YOUR GOAL: Produce one exact copy of the records, no pictures.

DATASET CONTENT:
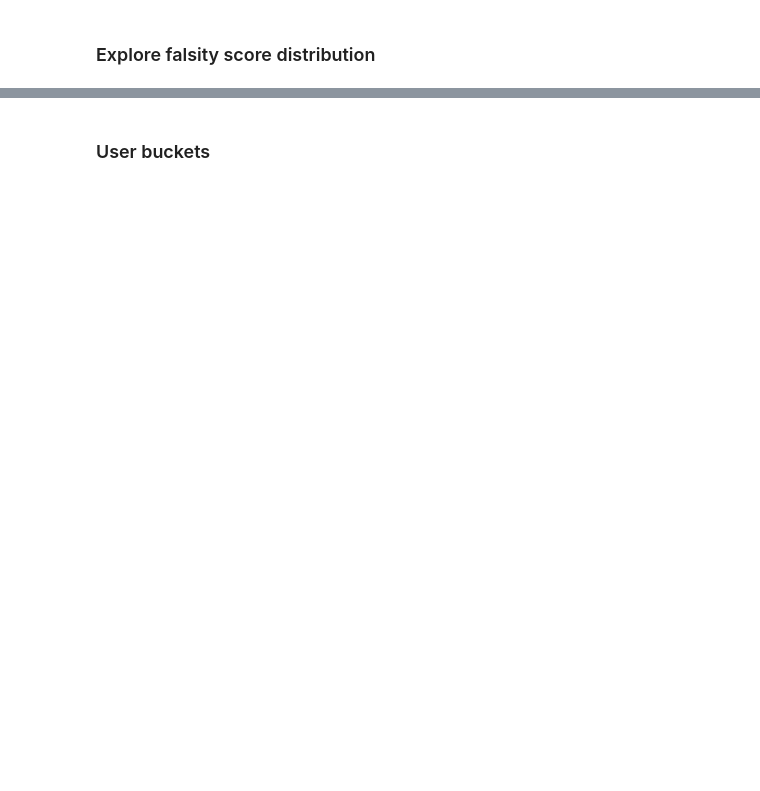
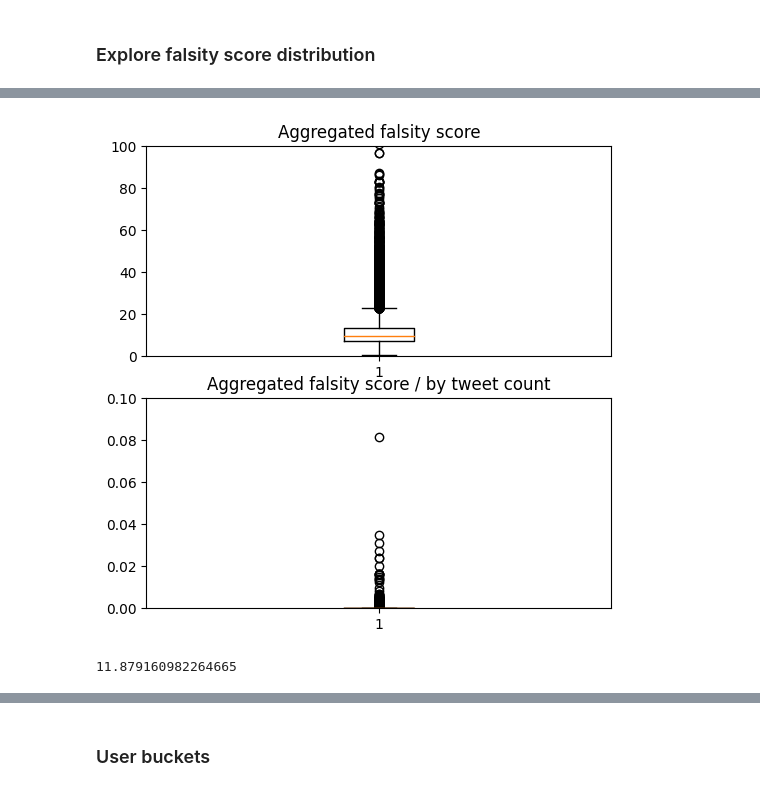
Before and after one commit to lrnz-asnprs/tweet-collector, a Jupyter notebook: fake_collector/notebooks/laurenz_notebook.ipynb, the cells around one changed output, grey strips where cells are left out. Cells and saved outputs as stored; diff of their text form; code cells hidden in the pictures; blank space fills up the shorter version.

```diff
--- a/fake_collector/notebooks/laurenz_notebook.ipynb
+++ b/fake_collector/notebooks/laurenz_notebook.ipynb
@@ -47,0 +105,10 @@ user_df['labeled_tweet_count'] = user_df.apply(lambda x: len(users_object.get(x[
+# %%
+# Filter out users that only have replies (those ones have agg falsity score -1)
+user_df = user_df[user_df['aggregate_falsity_score'] >= 0]
+
+# Users with at least one tweet
+user_df = user_df[user_df['tweet_count'] > 0]
+
+# Split into true users and fake users
+true_users = user_df[user_df['aggregate_falsity_score'] == 0]
+fake_users = user_df[user_df['aggregate_falsity_score'] > 0]
@@ -182,0 +147,3 @@ temp_falsity_score
+# %%
+# Cut off user min tweet count for our labeled tweets
+fake_users_min_tweet = fake_users[fake_users['labeled_tweet_count']>10].copy()
@@ -182,0 +163,25 @@ temp_falsity_score
+# %%
+# Remove users that have politifact in their description
+fake_users_min_tweet = fake_users_min_tweet[~fake_users_min_tweet['description'].str.contains('politifact')]
+# %%
+# Normalize by "True Tweets"
+fake_users_min_tweet['aggregated_falsity_normalized_true'] = fake_users_min_tweet.apply(lambda x: x['aggregate_falsity_score'] / (1+len(users_object.get(x['user_id']).get_all_true_tweets_retweets())), axis=1)
+# %%
+import matplotlib.pyplot as plt
+
+fig, (ax1, ax2) = plt.subplots(nrows=2, figsize=(6,6))
+
+ax1.boxplot(fake_users_min_tweet['aggregate_falsity_score'])
+ax1.set_ylim(0,100)
+
+ax2.boxplot(fake_users_min_tweet['avg_falsity_tweetcount'])
+ax2.set_ylim(0,0.1)
+
+ax1.title.set_text("Aggregated falsity score")
+ax2.title.set_text("Aggregated falsity score / by tweet count")
+# %% [output]
+[figure, added]
+# %%
+fake_users_min_tweet['aggregate_falsity_score'].mean()
+# %% [output]
+11.879160982264665
```
Also changed, not shown: parts of 79 cells of this notebook, 3 other files.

SOLVED EXERCISE:
Before and after one commit to lrnz-asnprs/tweet-collector, a Jupyter notebook: fake_collector/notebooks/laurenz_notebook.ipynb, the cells around one changed output, grey strips where cells are left out. Cells and saved outputs as stored; diff of their text form; code cells hidden in the pictures; blank space fills up the shorter version.

```diff
--- a/fake_collector/notebooks/laurenz_notebook.ipynb
+++ b/fake_collector/notebooks/laurenz_notebook.ipynb
@@ -47,0 +105,10 @@ user_df['labeled_tweet_count'] = user_df.apply(lambda x: len(users_object.get(x[
+# %%
+# Filter out users that only have replies (those ones have agg falsity score -1)
+user_df = user_df[user_df['aggregate_falsity_score'] >= 0]
+
+# Users with at least one tweet
+user_df = user_df[user_df['tweet_count'] > 0]
+
+# Split into true users and fake users
+true_users = user_df[user_df['aggregate_falsity_score'] == 0]
+fake_users = user_df[user_df['aggregate_falsity_score'] > 0]
@@ -182,0 +147,3 @@ temp_falsity_score
+# %%
+# Cut off user min tweet count for our labeled tweets
+fake_users_min_tweet = fake_users[fake_users['labeled_tweet_count']>10].copy()
@@ -182,0 +163,25 @@ temp_falsity_score
+# %%
+# Remove users that have politifact in their description
+fake_users_min_tweet = fake_users_min_tweet[~fake_users_min_tweet['description'].str.contains('politifact')]
+# %%
+# Normalize by "True Tweets"
+fake_users_min_tweet['aggregated_falsity_normalized_true'] = fake_users_min_tweet.apply(lambda x: x['aggregate_falsity_score'] / (1+len(users_object.get(x['user_id']).get_all_true_tweets_retweets())), axis=1)
+# %%
+import matplotlib.pyplot as plt
+
+fig, (ax1, ax2) = plt.subplots(nrows=2, figsize=(6,6))
+
+ax1.boxplot(fake_users_min_tweet['aggregate_falsity_score'])
+ax1.set_ylim(0,100)
+
+ax2.boxplot(fake_users_min_tweet['avg_falsity_tweetcount'])
+ax2.set_ylim(0,0.1)
+
+ax1.title.set_text("Aggregated falsity score")
+ax2.title.set_text("Aggregated falsity score / by tweet count")
+# %% [output]
+[figure, added]
+# %%
+fake_users_min_tweet['aggregate_falsity_score'].mean()
+# %% [output]
+11.879160982264665
```
Also changed, not shown: parts of 79 cells of this notebook, 3 other files.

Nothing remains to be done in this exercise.